We are coming to the end of our study, Falling in Love Again with Your Lord. Our verse this week talks about the shadow of God’s wings being a place in which we sing for joy. I have always thought of the shadow of God’s wings being akin to a refuge, like an eagle that would stretch out his wings and shelter me from the elements that could rain down upon my head.

But now as I learn more of God’s lovingkindness, I envision being a chick, and God, like a mother hen, wraps His wings about me to shelter me and keep me safe. To hold me close. To give me warmth. I envision being able to climb up onto my heavenly Father’s lap and have him surround me with His soft wings…giving me a place to curl up and hide away. “He will cover you with his feathers, and under his wings you will find refuge” (Psa. 91:4 NIV).

David goes onto say, however, that in the shadow of God’s wings, he will sing for joy! David knows that God is his help, his shield, his strength, his portion, his Deliverer, his shelter, his strong tower, his salvation. He sings for joy, and so should we! Praise God for the song He puts in our mouths (Psa. 40:3)!

So, how do we go from wanting to hide away to singing for joy? That sounds impossible. That’s because it is – on our own. It is only through God’s strength that we can heal in such a dramatic way. We rely on God by fixing our eyes upon Him, and walking, moment by moment, hour by hour, day by day, praying to Him, crying out to Him, and asking Him to direct our steps. We become acquainted with the person of God by reading His Word and spending time with Him. We heal and grow by waiting on the Lord to do the work He has promised He will do – and trusting Him to do it.
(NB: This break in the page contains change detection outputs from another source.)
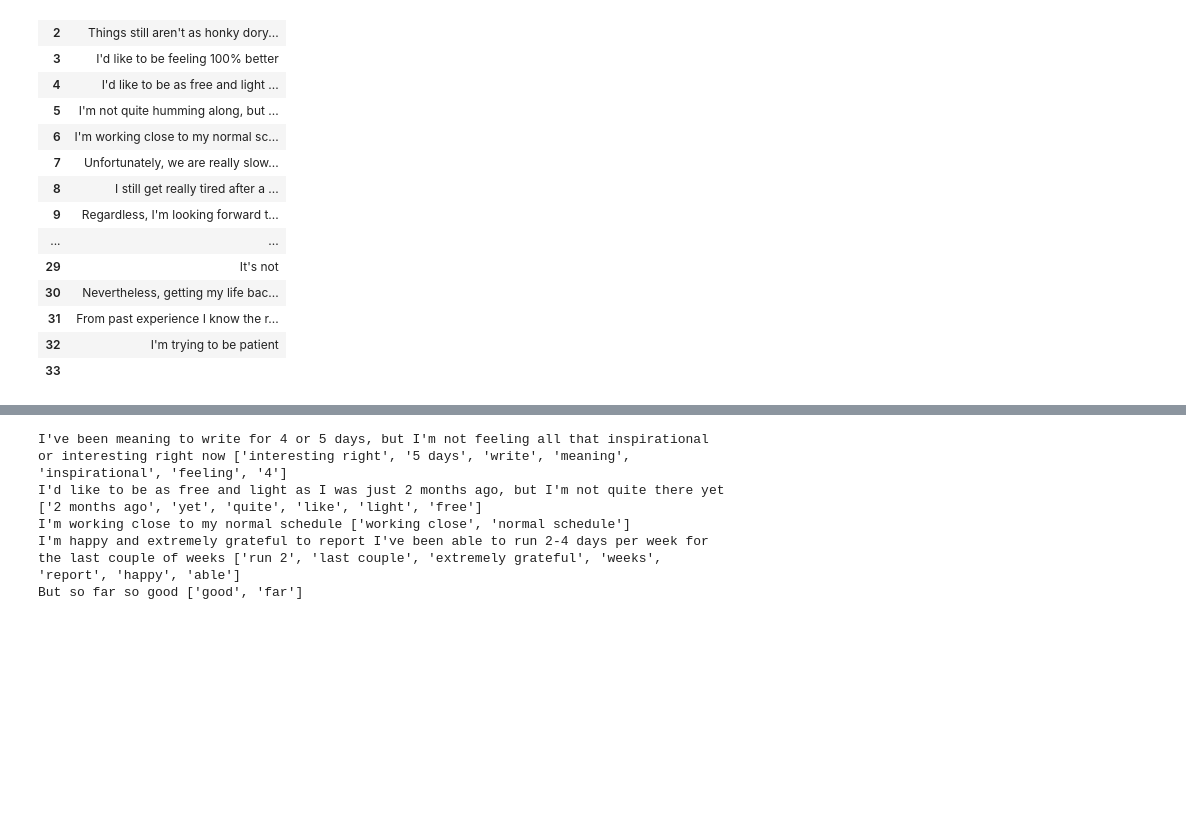
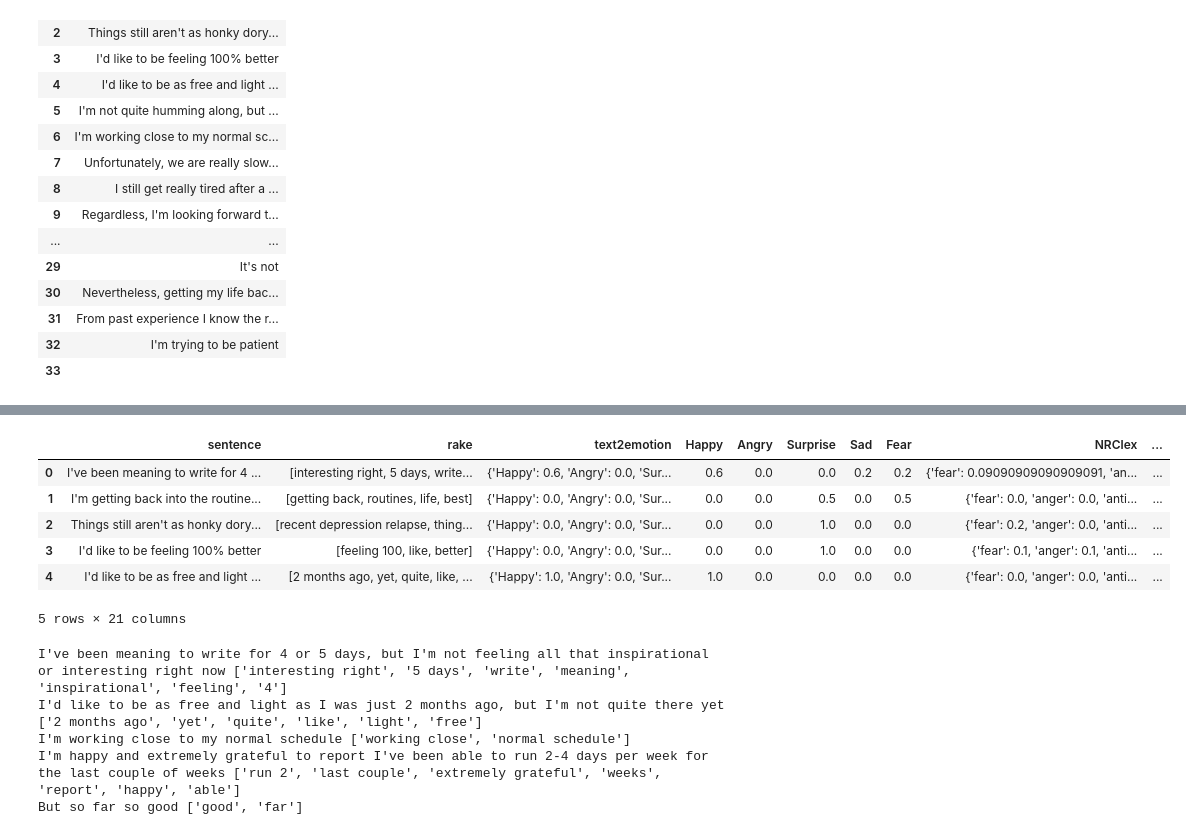
Before and after one commit to valeriialeskina/IamHere, a Jupyter notebook: keyword extraction/RAKE and spacy.ipynb, the cells around one changed output, grey strips where cells are left out. Drawn from its saved outputs; the diff is of its cells as text; code cells hidden in the pictures; blank space fills up the shorter version.

```diff
--- a/keyword extraction/RAKE and spacy.ipynb
+++ b/keyword extraction/RAKE and spacy.ipynb
@@ -167,3 +239,13 @@ post_df['Fear'] = [emotion['Fear'] for emotion in post_df.text2emotion]
+# %%
+post_df.head()
+# %% [output]
+|  | sentence | rake | text2emotion | Happy | Angry | Surprise | Sad | Fear | NRClex | ... |
+| 0 | I've been meaning to write for 4 ... | [interesting right, 5 days, write... | {'Happy': 0.6, 'Angry': 0.0, 'Sur... | 0.6 | 0.0 | 0.0 | 0.2 | 0.2 | {'fear': 0.09090909090909091, 'an... | ... |
+| 1 | I'm getting back into the routine... | [getting back, routines, life, best] | {'Happy': 0.0, 'Angry': 0.0, 'Sur... | 0.0 | 0.0 | 0.5 | 0.0 | 0.5 | {'fear': 0.0, 'anger': 0.0, 'anti... | ... |
+| 2 | Things still aren't as honky dory... | [recent depression relapse, thing... | {'Happy': 0.0, 'Angry': 0.0, 'Sur... | 0.0 | 0.0 | 1.0 | 0.0 | 0.0 | {'fear': 0.2, 'anger': 0.0, 'anti... | ... |
+| 3 | I'd like to be feeling 100% better | [feeling 100, like, better] | {'Happy': 0.0, 'Angry': 0.0, 'Sur... | 0.0 | 0.0 | 1.0 | 0.0 | 0.0 | {'fear': 0.1, 'anger': 0.1, 'anti... | ... |
+| 4 | I'd like to be as free and light ... | [2 months ago, yet, quite, like, ... | {'Happy': 1.0, 'Angry': 0.0, 'Sur... | 1.0 | 0.0 | 0.0 | 0.0 | 0.0 | {'fear': 0.0, 'anger': 0.0, 'anti... | ... |
+5 rows × 21 columns
 # %%
 for i, row in post_df[post_df.Happy >= 0.5].iterrows():
     print(row.sentence, row.rake)
```
Also changed, not shown: parts of 12 cells of this notebook, 1 other file.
Father God, help me in this holiday season and always when I am hurting or feel the need to retreat, to come to you and find shelter in your wings. Help me to remember Who my real Shelter is. Help me to remember that the distractions this world offers are temporary and that they cannot ever remove or heal the pain or hurt I may be experiencing. Help me to keep my eyes fixed on you and not on my circumstances. Thank you, Lord, for your loving provision for your children. You know we want to hide away when life is hard and we are hurting. Thank you for providing the perfect refuge in the shadow of your wings. “Keep me as the apple of your eye; hide me in the shadow of your wings” (Psa. 17:8).

Growing in Grace